Block Island students see Washington 'Close Up'
Last week six Block Island School students traveled to Washington, D.C. with history teacher Shannon Booth to explore how democracy and government functions in the United States as part of the Close Up Program. Close Up is a nonprofit organization with the mission to “inform, inspire, and empower students to exercise the rights and accept the responsibilities of citizens in a democracy.”
Alongside 146 other students representing 13 states, and including four other Rhode Island students who accompanied them on the trip, Alex Brady, Grace O’Neill, James McNerny, Griffen Hall, Thea Monje and Tadhg O’Neill engaged in a detailed study of government led by Close Up and its staff.
Participants enjoyed four days full of onsite visits, workshops, seminars, museums, and debates. They visited the memorials of numerous historical figures, including Franklin Roosevelt, Thomas Jefferson, Martin Luther King, and Abraham Lincoln. They also visited the WWII, Vietnam, and Korean War memorials, and some students were able to chat with visiting veterans. And, of course, they didn’t miss all the iconic must-sees of DC, such as the White House, the Washington Monument, and all of Capitol Hill, including a tour of the House of Representatives Gallery.
Throughout the week students also made frequent museum stops, visiting renowned institutions such as the Smithsonian Air and Space Museum, the National Museum of the American Indian, the Holocaust Museum, and the Smithsonian Museum of American History. When they weren’t touring the city with instructors, they were given time to themselves to explore areas such as Georgetown and Dupont Circle, to delve into the neighborhoods and take in the atmosphere (and visit lots and lots of cupcake shops…). They were also a part of three seminars, one on drug policy and the war on drugs in America, a second with the American Red Cross where they were informed about the reality of child soldiers in the world, and the third with Felicia Sonmez, a political reporter for the Washington Post.
Back at the hotel, students participated in a “Capitol Hill Simulation” as a mock congress, and discussed bills that are currently being examined in Congress. Close Up also hosted a “Domestic Issues Debate,” where a liberal and a conservative volunteered to face off as students asked questions concerning issues they find critical. In smaller workshops, students also discussed the fundamentals of government and democracy, stated opinions on certain issues, and formed ties with other students.
The Rhode Island students were given the opportunity to head up to The Hill and sit down with senators Jack Reed, Sheldon Whitehouse, and a representative of James Langevin to ask questions about issues facing Rhode Island, the federal government, and bills currently being debated in congress. Questions included the prospect of wind farms being placed off Block Island’s coast, problems in the Rhode Island school system, and their stances on gay marriage, gun control, abortion, and marijuana legalization.
On the first day, students were asked to rate themselves on a scale of one to ten on how much political efficacy they felt they had, and most ranked themselves between a 10 and a 4. However, when asked on the last day, the numbers had jumped to a range between 5 and 10.
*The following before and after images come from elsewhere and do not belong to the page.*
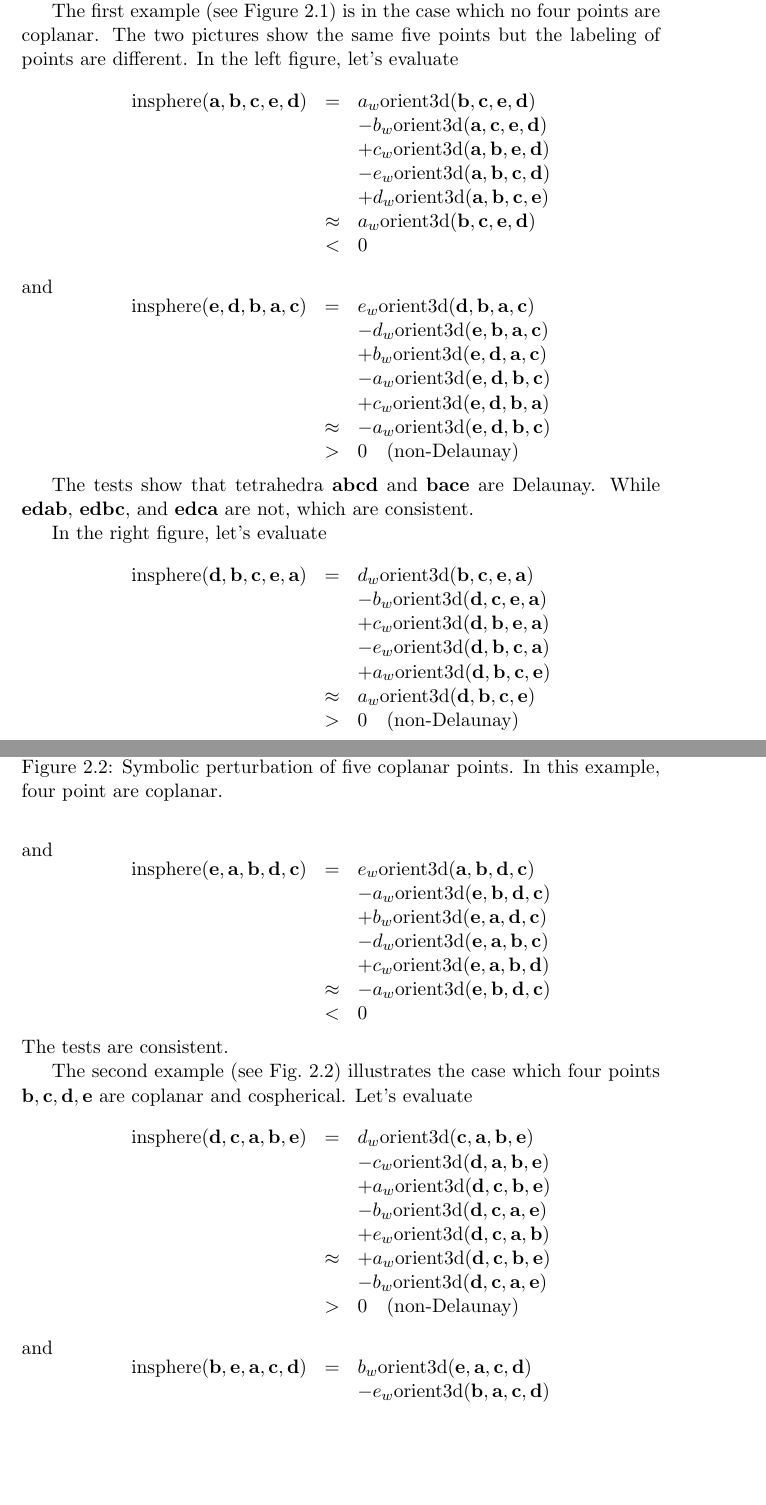
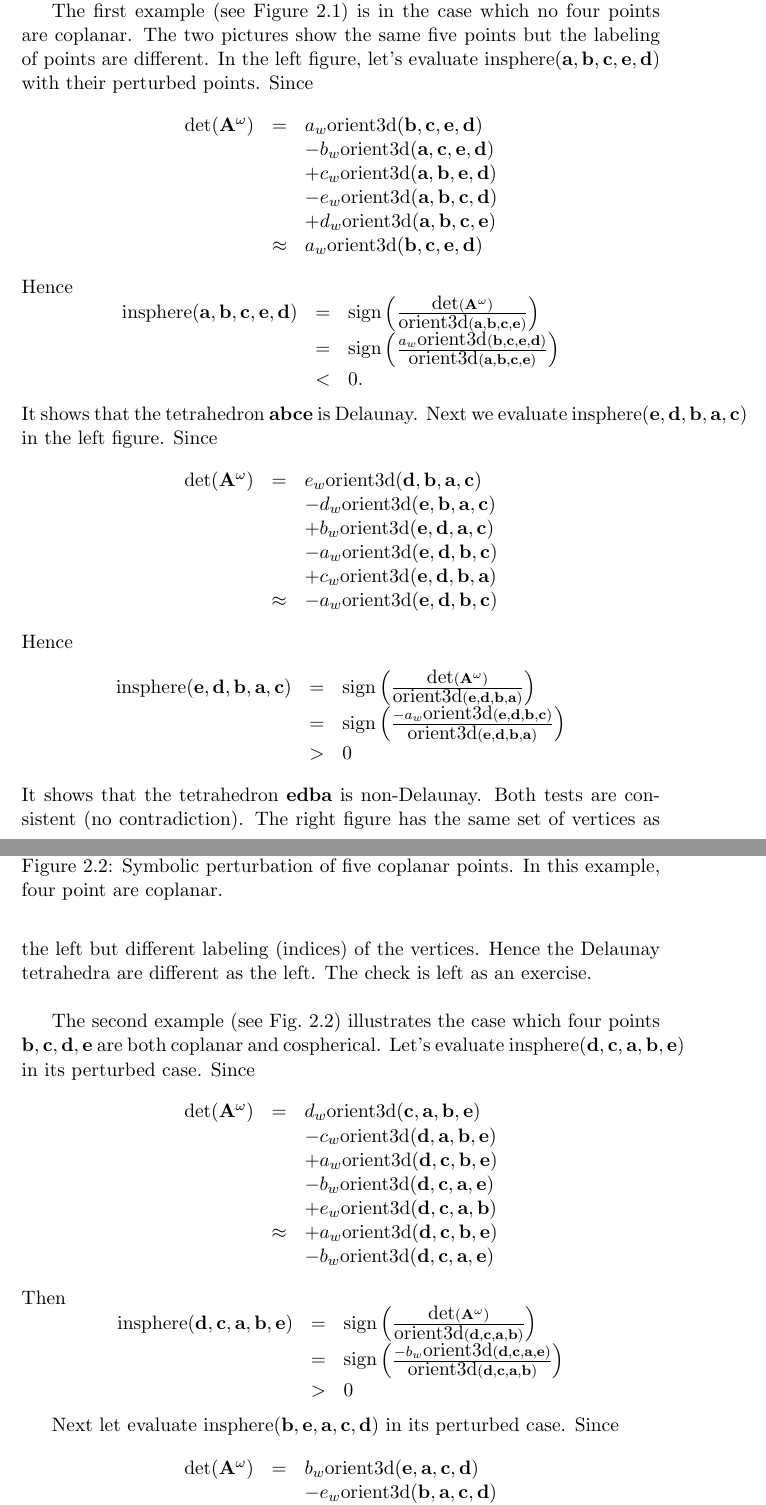
Before and after one commit to BackupTheBerlios/tetgen-svn, a LaTeX document (trunk/doc/devdoc.tex, which reads trunk/doc/insphere-sos.tex): two parts of pages 13 and 14 of 15, joined at a grey line, cut so that both start at the same text, the shorter picture padded with empty space. Compiled offline with pdfLaTeX.

Commit message:
update in insphere-sos.tex

```diff
--- a/trunk/doc/insphere-sos.tex
+++ b/trunk/doc/insphere-sos.tex
@@ -163,62 +164,49 @@ This section gives few examples to illustrate how the perturbation technique of
 \label{fig:ex1}
 \end{figure}
 
-The first example (see Figure~\ref{fig:ex1}) is in the case which no four points are coplanar. The two pictures show the same five points but the labeling of points are different.  In the left figure, let's evaluate
+The first example (see Figure~\ref{fig:ex1}) is in the case which no four points are coplanar. The two pictures show the same five points but the labeling of points are different.  In the left figure, let's evaluate $\textrm{insphere}({\bf a}, {\bf b}, {\bf c}, {\bf e}, {\bf d})$ with their perturbed points. Since
 \[
 \begin{array}{rcl}
-\textrm{insphere}({\bf a}, {\bf b}, {\bf c}, {\bf e}, {\bf d}) &=&
+\textrm{det}({\bf A}^{\omega}) &=&
 a_w\textrm{orient3d}({\bf b}, {\bf c}, {\bf e}, {\bf d})\\
 & & -b_w\textrm{orient3d}({\bf a}, {\bf c}, {\bf e}, {\bf d})\\
 & & +c_w\textrm{orient3d}({\bf a}, {\bf b}, {\bf e}, {\bf d})\\
 & & -e_w\textrm{orient3d}({\bf a}, {\bf b}, {\bf c}, {\bf d})\\
 & & +d_w\textrm{orient3d}({\bf a}, {\bf b}, {\bf c}, {\bf e})\\
-&\approx& a_w\textrm{orient3d}({\bf b}, {\bf c}, {\bf e}, {\bf d})\\
-&<& 0
+&\approx& a_w\textrm{orient3d}({\bf b}, {\bf c}, {\bf e}, {\bf d})
 \end{array}
 \]
-and
+Hence
 \[
 \begin{array}{rcl}
-\textrm{insphere}({\bf e}, {\bf d}, {\bf b}, {\bf a}, {\bf c}) &=&
+\textrm{insphere}({\bf a}, {\bf b}, {\bf c}, {\bf e}, {\bf d}) &=&
+\textrm{sign}\left(\frac{\textrm{det}({\bf A}^{\omega})}{\textrm{orient3d}({\bf a}, {\bf b}, {\bf c}, {\bf e})}\right)\\
+&=& \textrm{sign}\left(\frac{a_w\textrm{orient3d}({\bf b}, {\bf c}, {\bf e}, {\bf d})}{\textrm{orient3d}({\bf a}, {\bf b}, {\bf c}, {\bf e})}\right)\\
+&<& 0.
+\end{array}
+\]
+It shows that the tetrahedron ${\bf abce}$ is Delaunay. Next we evaluate $\textrm{insphere}({\bf e}, {\bf d}, {\bf b}, {\bf a}, {\bf c})$ in the left figure. Since
+\[
+\begin{array}{rcl}
+\textrm{det}({\bf A}^{\omega}) &=&
 e_w\textrm{orient3d}({\bf d}, {\bf b}, {\bf a}, {\bf c})\\
 & & -d_w\textrm{orient3d}({\bf e}, {\bf b}, {\bf a}, {\bf c})\\
 & & +b_w\textrm{orient3d}({\bf e}, {\bf d}, {\bf a}, {\bf c})\\
 & & -a_w\textrm{orient3d}({\bf e}, {\bf d}, {\bf b}, {\bf c})\\
 & & +c_w\textrm{orient3d}({\bf e}, {\bf d}, {\bf b}, {\bf a})\\
-&\approx& -a_w\textrm{orient3d}({\bf e}, {\bf d}, {\bf b}, {\bf c})\\
-&>& 0  \quad \textrm{(non-Delaunay)}
+&\approx& -a_w\textrm{orient3d}({\bf e}, {\bf d}, {\bf b}, {\bf c})
 \end{array}
 \]
-
-The tests show that tetrahedra ${\bf abcd}$ and ${\bf bace}$ are Delaunay.  While ${\bf edab}$, ${\bf edbc}$, and ${\bf edca}$ are not, which are consistent.
-
-In the right figure, let's evaluate
+Hence
 \[
 \begin{array}{rcl}
-\textrm{insphere}({\bf d}, {\bf b}, {\bf c}, {\bf e}, {\bf a}) &=&
-d_w\textrm{orient3d}({\bf b}, {\bf c}, {\bf e}, {\bf a})\\
-& & -b_w\textrm{orient3d}({\bf d}, {\bf c}, {\bf e}, {\bf a})\\
-& & +c_w\textrm{orient3d}({\bf d}, {\bf b}, {\bf e}, {\bf a})\\
-& & -e_w\textrm{orient3d}({\bf d}, {\bf b}, {\bf c}, {\bf a})\\
-& & +a_w\textrm{orient3d}({\bf d}, {\bf b}, {\bf c}, {\bf e})\\
-&\approx& a_w\textrm{orient3d}({\bf d}, {\bf b}, {\bf c}, {\bf e})\\
-&>& 0 \quad \textrm{(non-Delaunay)}
+\textrm{insphere}({\bf e}, {\bf d}, {\bf b}, {\bf a}, {\bf c}) &=&
+\textrm{sign}\left(\frac{\textrm{det}({\bf A}^{\omega})}{\textrm{orient3d}({\bf e}, {\bf d}, {\bf b}, {\bf a})}\right)\\
+&=& \textrm{sign}\left(\frac{-a_w\textrm{orient3d}({\bf e}, {\bf d}, {\bf b}, {\bf c})}{\textrm{orient3d}({\bf e}, {\bf d}, {\bf b}, {\bf a})}\right)\\
+&>& 0
 \end{array}
 \]
-and
-\[
-\begin{array}{rcl}
-\textrm{insphere}({\bf e}, {\bf a}, {\bf b}, {\bf d}, {\bf c}) &=&
-e_w\textrm{orient3d}({\bf a}, {\bf b}, {\bf d}, {\bf c})\\
-& & -a_w\textrm{orient3d}({\bf e}, {\bf b}, {\bf d}, {\bf c})\\
-& & +b_w\textrm{orient3d}({\bf e}, {\bf a}, {\bf d}, {\bf c})\\
-& & -d_w\textrm{orient3d}({\bf e}, {\bf a}, {\bf b}, {\bf c})\\
-& & +c_w\textrm{orient3d}({\bf e}, {\bf a}, {\bf b}, {\bf d})\\
-&\approx& -a_w\textrm{orient3d}({\bf e}, {\bf b}, {\bf d}, {\bf c})\\
-&<& 0
-\end{array}
-\]
-The tests are consistent.
+It shows that the tetrahedron ${\bf edba}$ is non-Delaunay. Both tests are consistent (no contradiction).  The right figure has the same set of vertices as the left but different labeling (indices) of the vertices. Hence the Delaunay tetrahedra are different as the left. The check is left as an exercise.\\*
 
 \begin{figure}
 \centering{
@@ -228,24 +216,33 @@ The tests are consistent.
 \label{fig:ex2}
 \end{figure}
 
-The second example (see Fig.~\ref{fig:ex2}) illustrates the case which four points ${\bf b}, {\bf c}, {\bf d}, {\bf e}$ are coplanar and cospherical. Let's evaluate
+The second example (see Fig.~\ref{fig:ex2}) illustrates the case which four points ${\bf b}, {\bf c}, {\bf d}, {\bf e}$ are both coplanar and cospherical. Let's evaluate $\textrm{insphere}({\bf d},{\bf c},{\bf a},{\bf b},{\bf e})$ in its perturbed case. Since
 \[
 \begin{array}{rcl}
-\textrm{insphere}({\bf d},{\bf c},{\bf a},{\bf b},{\bf e}) &=&
+\textrm{det}({\bf A}^{\omega}) &=&
 d_w\textrm{orient3d}({\bf c},{\bf a},{\bf b},{\bf e})\\
 & & -c_w\textrm{orient3d}({\bf d},{\bf a},{\bf b},{\bf e})\\
 & & +a_w\textrm{orient3d}({\bf d},{\bf c},{\bf b},{\bf e})\\
 & & -b_w\textrm{orient3d}({\bf d},{\bf c},{\bf a},{\bf e})\\
 & & +e_w\textrm{orient3d}({\bf d},{\bf c},{\bf a},{\bf b})\\
 &\approx& +a_w\textrm{orient3d}({\bf d},{\bf c},{\bf b},{\bf e})\\
-& & -b_w\textrm{orient3d}({\bf d},{\bf c},{\bf a},{\bf e})\\
-&>& 0  \quad \textrm{(non-Delaunay)}
+& & -b_w\textrm{orient3d}({\bf d},{\bf c},{\bf a},{\bf e})
 \end{array}
 \]
-and
+Then
 \[
 \begin{array}{rcl}
-\textrm{insphere}({\bf b},{\bf e},{\bf a},{\bf c},{\bf d}) &=&
+\textrm{insphere}({\bf d},{\bf c},{\bf a},{\bf b},{\bf e}) &=&
+\textrm{sign}\left(\frac{\textrm{det}({\bf A}^{\omega})}{\textrm{orient3d}({\bf d},{\bf c},{\bf a},{\bf b})}\right)\\
+&=& \textrm{sign}\left(\frac{-b_w\textrm{orient3d}({\bf d},{\bf c},{\bf a},{\bf e})}{\textrm{orient3d}({\bf d},{\bf c},{\bf a},{\bf b})}\right)\\
+&>& 0
+\end{array}
+\]
+
+Next let evaluate $\textrm{insphere}({\bf b},{\bf e},{\bf a},{\bf c},{\bf d})$ in its perturbed case. Since
+\[
+\begin{array}{rcl}
+\textrm{det}({\bf A}^{\omega}) &=&
 b_w\textrm{orient3d}({\bf e},{\bf a},{\bf c},{\bf d})\\
 & & -e_w\textrm{orient3d}({\bf b},{\bf a},{\bf c},{\bf d})\\
 & & +a_w\textrm{orient3d}({\bf b},{\bf e},{\bf c},{\bf d})\\
```
Also changed, not shown: trunk/doc/insphere-sos.tex (22 more changed lines).
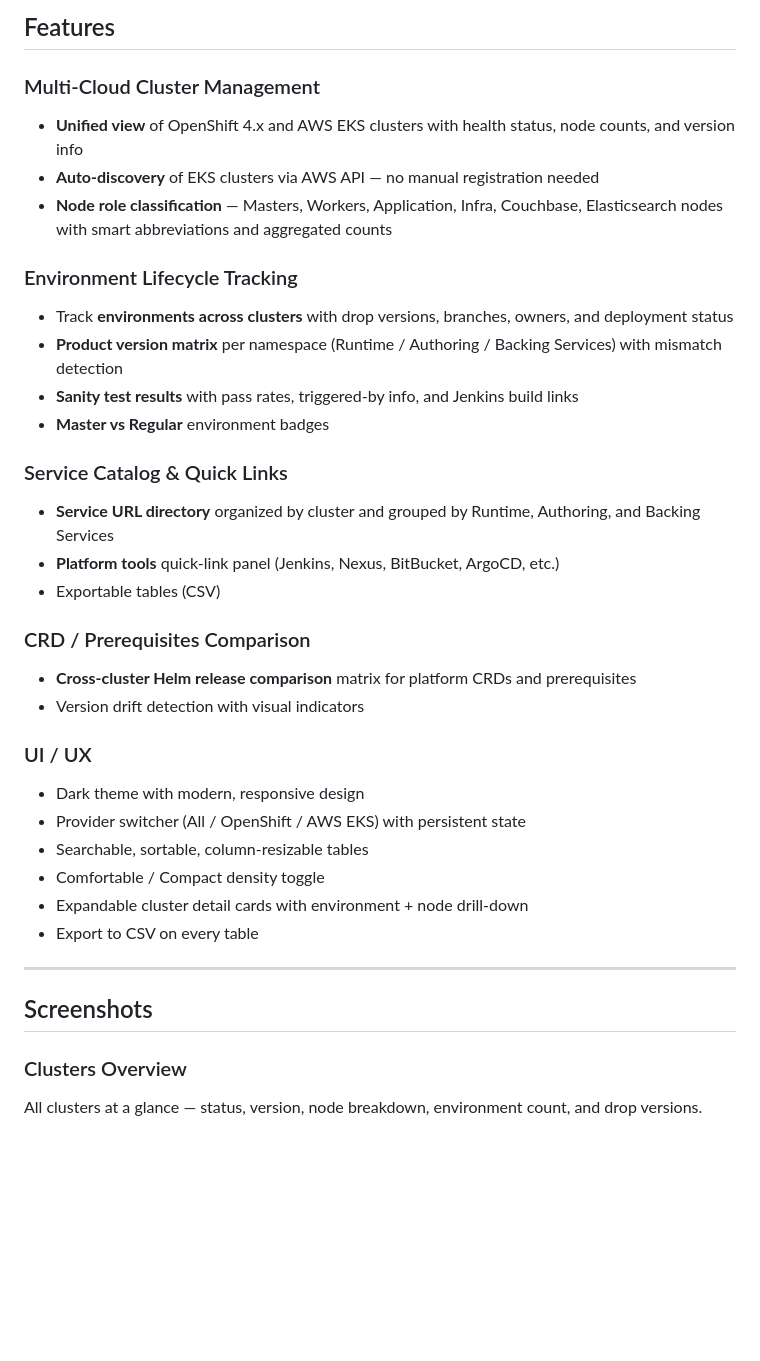
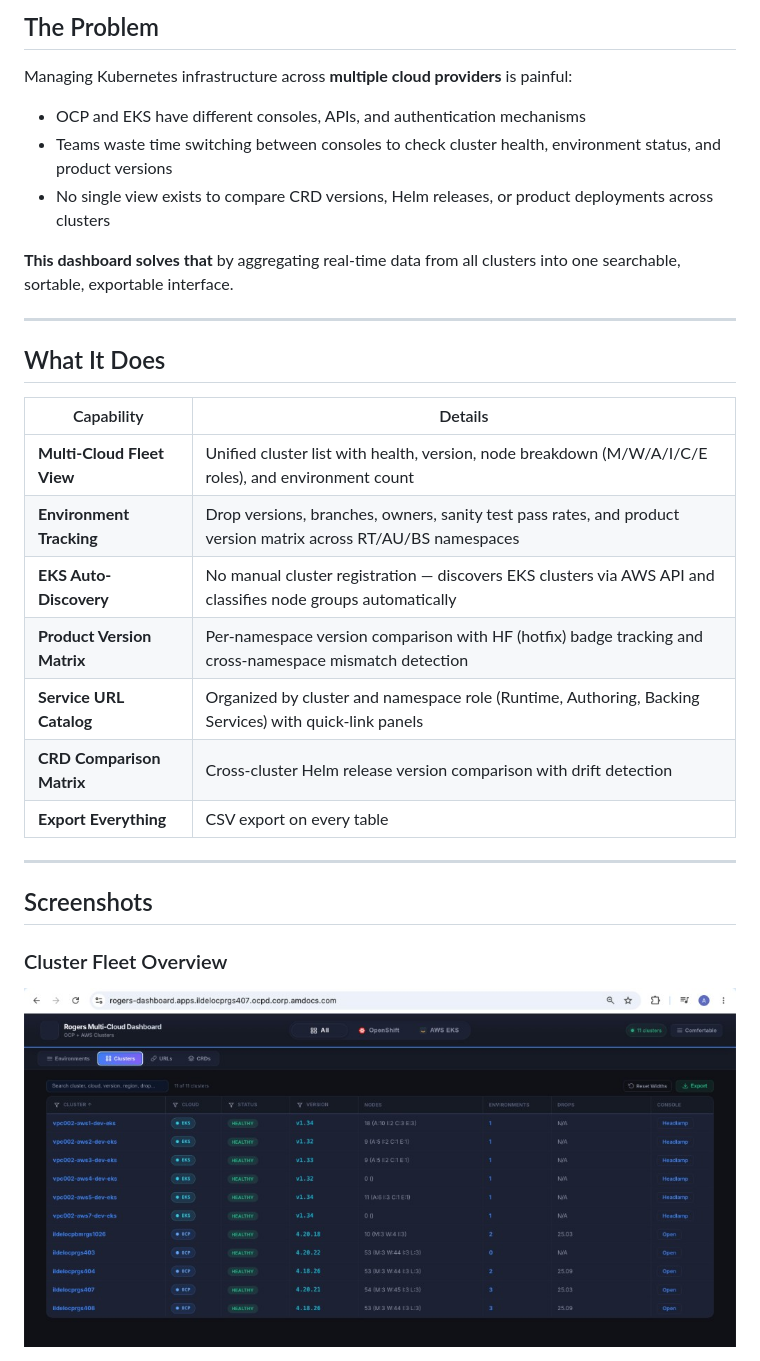
Before and after one commit to amolganje/multi-cloud-k8s-dashboard, a Markdown page: README.md, the part around one of its changes. GitHub-like rendering; blank space fills up the shorter version.

```diff
--- a/README.md
+++ b/README.md
@@ -6,38 +8,33 @@ A production-grade, real-time operations dashboard for managing **OpenShift (OCP
 
-## Features
+## The Problem
 
-### Multi-Cloud Cluster Management
-- **Unified view** of OpenShift 4.x and AWS EKS clusters with health status, node counts, and version info
-- **Auto-discovery** of EKS clusters via AWS API — no manual registration needed
-- **Node role classification** — Masters, Workers, Application, Infra, Couchbase, Elasticsearch nodes with smart abbreviations and aggregated counts
+Managing Kubernetes infrastructure across **multiple cloud providers** is painful:
+- OCP and EKS have different consoles, APIs, and authentication mechanisms
+- Teams waste time switching between consoles to check cluster health, environment status, and product versions
+- No single view exists to compare CRD versions, Helm releases, or product deployments across clusters
 
-### Environment Lifecycle Tracking
-- Track **environments across clusters** with drop versions, branches, owners, and deployment status
-- **Product version matrix** per namespace (Runtime / Authoring / Backing Services) with mismatch detection
-- **Sanity test results** with pass rates, triggered-by info, and Jenkins build links
-- **Master vs Regular** environment badges
+**This dashboard solves that** by aggregating real-time data from all clusters into one searchable, sortable, exportable interface.
 
-### Service Catalog & Quick Links
-- **Service URL directory** organized by cluster and grouped by Runtime, Authoring, and Backing Services
-- **Platform tools** quick-link panel (Jenkins, Nexus, BitBucket, ArgoCD, etc.)
-- Exportable tables (CSV)
+---
 
-### CRD / Prerequisites Comparison
-- **Cross-cluster Helm release comparison** matrix for platform CRDs and prerequisites
-- Version drift detection with visual indicators
+## What It Does
 
-### UI / UX
-- Dark theme with modern, responsive design
-- Provider switcher (All / OpenShift / AWS EKS) with persistent state
-- Searchable, sortable, column-resizable tables
-- Comfortable / Compact density toggle
-- Expandable cluster detail cards with environment + node drill-down
-- Export to CSV on every table
+| Capability | Details |
+|-----------|---------|
+| **Multi-Cloud Fleet View** | Unified cluster list with health, version, node breakdown (M/W/A/I/C/E roles), and environment count |
+| **Environment Tracking** | Drop versions, branches, owners, sanity test pass rates, and product version matrix across RT/AU/BS namespaces |
+| **EKS Auto-Discovery** | No manual cluster registration — discovers EKS clusters via AWS API and classifies node groups automatically |
+| **Product Version Matrix** | Per-namespace version comparison with HF (hotfix) badge tracking and cross-namespace mismatch detection |
+| **Service URL Catalog** | Organized by cluster and namespace role (Runtime, Authoring, Backing Services) with quick-link panels |
+| **CRD Comparison Matrix** | Cross-cluster Helm release version comparison with drift detection |
+| **Export Everything** | CSV export on every table |
 
 ---
 
 ## Screenshots
 
-### Clusters Overview
-All clusters at a glance — status, version, node breakdown, environment count, and drop versions.
+### Cluster Fleet Overview
+<p align="center">
+  <img src="docs/screenshots/01-clusters-overview.png" alt="Clusters" width="100%">
+</p>
 
```
Also changed, not shown: other parts of README.md (+108 -120 lines).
When asked about their experience with Close Up, students from all states seemed to have only positive feedback.
“I feel as though most kids my age don’t think they can have any influence on what happens in a democracy. Many kids didn’t know the difference between liberals and conservatives, or democrats and republicans when we arrived in D.C. Close Up efficiently and productively informed me about how to become an involved member of our democracy. Aside from the political aspect of the trip, I also met dozens of incredible people from all ethnicities, backgrounds, and states, some as far reaching as California, Washington, and Nebraska.” – Grace O’Neill, 17
“This trip was a life-changing experience and I feel as though it made me grow as an individual. It changed my perspective not only on my government, but also about kids from around the country. I didn’t realize how much in common I have with kids from California, Nebraska, Ohio, Washington, and numerous other states. And I also got to see what’s different about our lifestyles and where we live. I made so many new friends whom I will definitely be keeping in touch with.” – Alex Brady, 16
“I found Close Up to be an experience that assisted me in learning about our country’s past and present, but in particular, the steps that my peers and I can take in creating a successful future for the United States. The program also allowed for a massive amount of cultural infusion. The students that went to D.C. for Close Up hailed from all over the country. And after spending just a week with them, we learned so much about different ways of life in places like Wisconsin, Nebraska, and California. Despite our different backgrounds, Close Up did a fantastic job of educating us about how the voice of every single U.S. citizen can make a difference in this country.” – Thea Monje, 15
“I learned that you really don’t need more than one person to make a difference in America.” – Tyrone, 16, Woonsocket, R.I
On behalf of all the Block Island School students who were involved with this year’s Close Up, we would like to thank everyone who contributed to our trip and gave us this incredible opportunity.